A word-for-word restatement of the listing is the only acceptable answer.

_ _ _ _

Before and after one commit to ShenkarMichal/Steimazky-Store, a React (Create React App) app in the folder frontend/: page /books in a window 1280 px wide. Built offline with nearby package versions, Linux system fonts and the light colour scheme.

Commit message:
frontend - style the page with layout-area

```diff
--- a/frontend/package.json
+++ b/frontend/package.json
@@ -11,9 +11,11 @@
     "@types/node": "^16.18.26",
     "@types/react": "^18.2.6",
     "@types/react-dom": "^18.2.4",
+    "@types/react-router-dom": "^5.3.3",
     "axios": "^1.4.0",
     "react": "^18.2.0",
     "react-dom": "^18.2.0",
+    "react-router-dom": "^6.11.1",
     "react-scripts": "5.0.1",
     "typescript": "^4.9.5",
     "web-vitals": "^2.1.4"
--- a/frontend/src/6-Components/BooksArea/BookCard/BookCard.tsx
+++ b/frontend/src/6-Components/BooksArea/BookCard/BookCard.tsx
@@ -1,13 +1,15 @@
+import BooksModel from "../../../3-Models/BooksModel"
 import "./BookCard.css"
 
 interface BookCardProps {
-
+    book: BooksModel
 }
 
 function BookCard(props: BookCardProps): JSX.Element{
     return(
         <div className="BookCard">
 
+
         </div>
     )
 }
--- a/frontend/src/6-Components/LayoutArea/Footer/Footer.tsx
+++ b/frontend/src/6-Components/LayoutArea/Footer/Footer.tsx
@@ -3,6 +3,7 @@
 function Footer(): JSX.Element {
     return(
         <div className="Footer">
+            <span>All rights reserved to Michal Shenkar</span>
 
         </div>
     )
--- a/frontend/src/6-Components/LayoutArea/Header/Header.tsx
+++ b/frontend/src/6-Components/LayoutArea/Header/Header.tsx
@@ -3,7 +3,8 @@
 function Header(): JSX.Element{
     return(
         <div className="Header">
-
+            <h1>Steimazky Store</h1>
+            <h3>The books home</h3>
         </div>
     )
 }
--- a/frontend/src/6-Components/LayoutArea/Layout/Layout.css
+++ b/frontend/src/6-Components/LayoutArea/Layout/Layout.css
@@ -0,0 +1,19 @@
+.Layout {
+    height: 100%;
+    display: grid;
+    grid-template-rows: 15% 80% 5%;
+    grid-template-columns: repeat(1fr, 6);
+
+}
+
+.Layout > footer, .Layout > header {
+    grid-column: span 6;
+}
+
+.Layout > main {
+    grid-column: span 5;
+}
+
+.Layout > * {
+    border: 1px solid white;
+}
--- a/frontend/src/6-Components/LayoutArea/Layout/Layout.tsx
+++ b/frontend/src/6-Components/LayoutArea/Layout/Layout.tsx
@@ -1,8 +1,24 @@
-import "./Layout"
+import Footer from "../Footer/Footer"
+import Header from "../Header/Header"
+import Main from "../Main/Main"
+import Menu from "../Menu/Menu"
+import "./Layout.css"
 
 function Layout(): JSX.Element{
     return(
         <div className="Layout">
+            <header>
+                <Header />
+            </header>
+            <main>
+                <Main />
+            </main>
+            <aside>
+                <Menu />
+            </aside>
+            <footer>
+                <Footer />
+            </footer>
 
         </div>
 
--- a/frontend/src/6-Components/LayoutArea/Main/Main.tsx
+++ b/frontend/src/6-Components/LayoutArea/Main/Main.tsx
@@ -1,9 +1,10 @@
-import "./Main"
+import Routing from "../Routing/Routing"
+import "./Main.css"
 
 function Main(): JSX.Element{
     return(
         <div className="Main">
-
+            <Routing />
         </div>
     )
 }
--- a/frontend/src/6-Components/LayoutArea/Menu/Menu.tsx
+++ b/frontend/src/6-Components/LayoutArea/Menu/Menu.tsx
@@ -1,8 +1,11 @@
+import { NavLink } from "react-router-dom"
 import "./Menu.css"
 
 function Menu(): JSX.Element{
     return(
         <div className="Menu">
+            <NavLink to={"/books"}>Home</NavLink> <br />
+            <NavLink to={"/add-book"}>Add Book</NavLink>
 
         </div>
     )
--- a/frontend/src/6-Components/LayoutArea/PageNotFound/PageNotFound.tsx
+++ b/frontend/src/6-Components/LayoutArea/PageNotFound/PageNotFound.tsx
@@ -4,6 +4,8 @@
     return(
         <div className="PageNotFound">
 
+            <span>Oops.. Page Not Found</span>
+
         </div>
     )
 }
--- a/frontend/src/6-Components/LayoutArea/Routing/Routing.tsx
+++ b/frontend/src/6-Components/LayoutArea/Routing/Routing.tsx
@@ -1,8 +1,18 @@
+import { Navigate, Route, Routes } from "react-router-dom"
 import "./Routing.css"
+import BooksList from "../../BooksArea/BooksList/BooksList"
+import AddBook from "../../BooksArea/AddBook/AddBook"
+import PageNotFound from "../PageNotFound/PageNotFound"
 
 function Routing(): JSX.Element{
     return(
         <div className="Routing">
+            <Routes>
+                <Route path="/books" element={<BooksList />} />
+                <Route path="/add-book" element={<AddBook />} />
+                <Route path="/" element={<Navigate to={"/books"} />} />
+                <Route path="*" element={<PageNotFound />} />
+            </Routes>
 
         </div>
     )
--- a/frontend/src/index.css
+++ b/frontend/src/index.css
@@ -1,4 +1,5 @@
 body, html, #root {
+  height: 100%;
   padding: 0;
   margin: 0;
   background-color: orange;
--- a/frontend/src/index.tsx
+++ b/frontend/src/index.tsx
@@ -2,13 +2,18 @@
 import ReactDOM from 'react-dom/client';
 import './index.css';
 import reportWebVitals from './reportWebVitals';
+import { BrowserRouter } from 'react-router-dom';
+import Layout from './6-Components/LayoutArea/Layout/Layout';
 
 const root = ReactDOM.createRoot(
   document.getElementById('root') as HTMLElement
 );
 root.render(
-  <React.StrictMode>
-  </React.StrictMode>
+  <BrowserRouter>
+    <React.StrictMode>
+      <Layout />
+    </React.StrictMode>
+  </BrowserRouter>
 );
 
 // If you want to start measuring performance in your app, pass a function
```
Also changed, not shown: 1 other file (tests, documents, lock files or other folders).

_ _ _ _

● **Solved exercise**:
Before and after one commit to ShenkarMichal/Steimazky-Store, a React (Create React App) app in the folder frontend/: page /books in a window 1280 px wide. Built offline with nearby package versions, Linux system fonts and the light colour scheme.

Commit message:
frontend - style the page with layout-area

```diff
--- a/frontend/package.json
+++ b/frontend/package.json
@@ -11,9 +11,11 @@
     "@types/node": "^16.18.26",
     "@types/react": "^18.2.6",
     "@types/react-dom": "^18.2.4",
+    "@types/react-router-dom": "^5.3.3",
     "axios": "^1.4.0",
     "react": "^18.2.0",
     "react-dom": "^18.2.0",
+    "react-router-dom": "^6.11.1",
     "react-scripts": "5.0.1",
     "typescript": "^4.9.5",
     "web-vitals": "^2.1.4"
--- a/frontend/src/6-Components/BooksArea/BookCard/BookCard.tsx
+++ b/frontend/src/6-Components/BooksArea/BookCard/BookCard.tsx
@@ -1,13 +1,15 @@
+import BooksModel from "../../../3-Models/BooksModel"
 import "./BookCard.css"
 
 interface BookCardProps {
-
+    book: BooksModel
 }
 
 function BookCard(props: BookCardProps): JSX.Element{
     return(
         <div className="BookCard">
 
+
         </div>
     )
 }
--- a/frontend/src/6-Components/LayoutArea/Footer/Footer.tsx
+++ b/frontend/src/6-Components/LayoutArea/Footer/Footer.tsx
@@ -3,6 +3,7 @@
 function Footer(): JSX.Element {
     return(
         <div className="Footer">
+            <span>All rights reserved to Michal Shenkar</span>
 
         </div>
     )
--- a/frontend/src/6-Components/LayoutArea/Header/Header.tsx
+++ b/frontend/src/6-Components/LayoutArea/Header/Header.tsx
@@ -3,7 +3,8 @@
 function Header(): JSX.Element{
     return(
         <div className="Header">
-
+            <h1>Steimazky Store</h1>
+            <h3>The books home</h3>
         </div>
     )
 }
--- a/frontend/src/6-Components/LayoutArea/Layout/Layout.css
+++ b/frontend/src/6-Components/LayoutArea/Layout/Layout.css
@@ -0,0 +1,19 @@
+.Layout {
+    height: 100%;
+    display: grid;
+    grid-template-rows: 15% 80% 5%;
+    grid-template-columns: repeat(1fr, 6);
+
+}
+
+.Layout > footer, .Layout > header {
+    grid-column: span 6;
+}
+
+.Layout > main {
+    grid-column: span 5;
+}
+
+.Layout > * {
+    border: 1px solid white;
+}
--- a/frontend/src/6-Components/LayoutArea/Layout/Layout.tsx
+++ b/frontend/src/6-Components/LayoutArea/Layout/Layout.tsx
@@ -1,8 +1,24 @@
-import "./Layout"
+import Footer from "../Footer/Footer"
+import Header from "../Header/Header"
+import Main from "../Main/Main"
+import Menu from "../Menu/Menu"
+import "./Layout.css"
 
 function Layout(): JSX.Element{
     return(
         <div className="Layout">
+            <header>
+                <Header />
+            </header>
+            <main>
+                <Main />
+            </main>
+            <aside>
+                <Menu />
+            </aside>
+            <footer>
+                <Footer />
+            </footer>
 
         </div>
 
--- a/frontend/src/6-Components/LayoutArea/Main/Main.tsx
+++ b/frontend/src/6-Components/LayoutArea/Main/Main.tsx
@@ -1,9 +1,10 @@
-import "./Main"
+import Routing from "../Routing/Routing"
+import "./Main.css"
 
 function Main(): JSX.Element{
     return(
         <div className="Main">
-
+            <Routing />
         </div>
     )
 }
--- a/frontend/src/6-Components/LayoutArea/Menu/Menu.tsx
+++ b/frontend/src/6-Components/LayoutArea/Menu/Menu.tsx
@@ -1,8 +1,11 @@
+import { NavLink } from "react-router-dom"
 import "./Menu.css"
 
 function Menu(): JSX.Element{
     return(
         <div className="Menu">
+            <NavLink to={"/books"}>Home</NavLink> <br />
+            <NavLink to={"/add-book"}>Add Book</NavLink>
 
         </div>
     )
--- a/frontend/src/6-Components/LayoutArea/PageNotFound/PageNotFound.tsx
+++ b/frontend/src/6-Components/LayoutArea/PageNotFound/PageNotFound.tsx
@@ -4,6 +4,8 @@
     return(
         <div className="PageNotFound">
 
+            <span>Oops.. Page Not Found</span>
+
         </div>
     )
 }
--- a/frontend/src/6-Components/LayoutArea/Routing/Routing.tsx
+++ b/frontend/src/6-Components/LayoutArea/Routing/Routing.tsx
@@ -1,8 +1,18 @@
+import { Navigate, Route, Routes } from "react-router-dom"
 import "./Routing.css"
+import BooksList from "../../BooksArea/BooksList/BooksList"
+import AddBook from "../../BooksArea/AddBook/AddBook"
+import PageNotFound from "../PageNotFound/PageNotFound"
 
 function Routing(): JSX.Element{
     return(
         <div className="Routing">
+            <Routes>
+                <Route path="/books" element={<BooksList />} />
+                <Route path="/add-book" element={<AddBook />} />
+                <Route path="/" element={<Navigate to={"/books"} />} />
+                <Route path="*" element={<PageNotFound />} />
+            </Routes>
 
         </div>
     )
--- a/frontend/src/index.css
+++ b/frontend/src/index.css
@@ -1,4 +1,5 @@
 body, html, #root {
+  height: 100%;
   padding: 0;
   margin: 0;
   background-color: orange;
--- a/frontend/src/index.tsx
+++ b/frontend/src/index.tsx
@@ -2,13 +2,18 @@
 import ReactDOM from 'react-dom/client';
 import './index.css';
 import reportWebVitals from './reportWebVitals';
+import { BrowserRouter } from 'react-router-dom';
+import Layout from './6-Components/LayoutArea/Layout/Layout';
 
 const root = ReactDOM.createRoot(
   document.getElementById('root') as HTMLElement
 );
 root.render(
-  <React.StrictMode>
-  </React.StrictMode>
+  <BrowserRouter>
+    <React.StrictMode>
+      <Layout />
+    </React.StrictMode>
+  </BrowserRouter>
 );
 
 // If you want to start measuring performance in your app, pass a function
```
Also changed, not shown: 1 other file (tests, documents, lock files or other folders).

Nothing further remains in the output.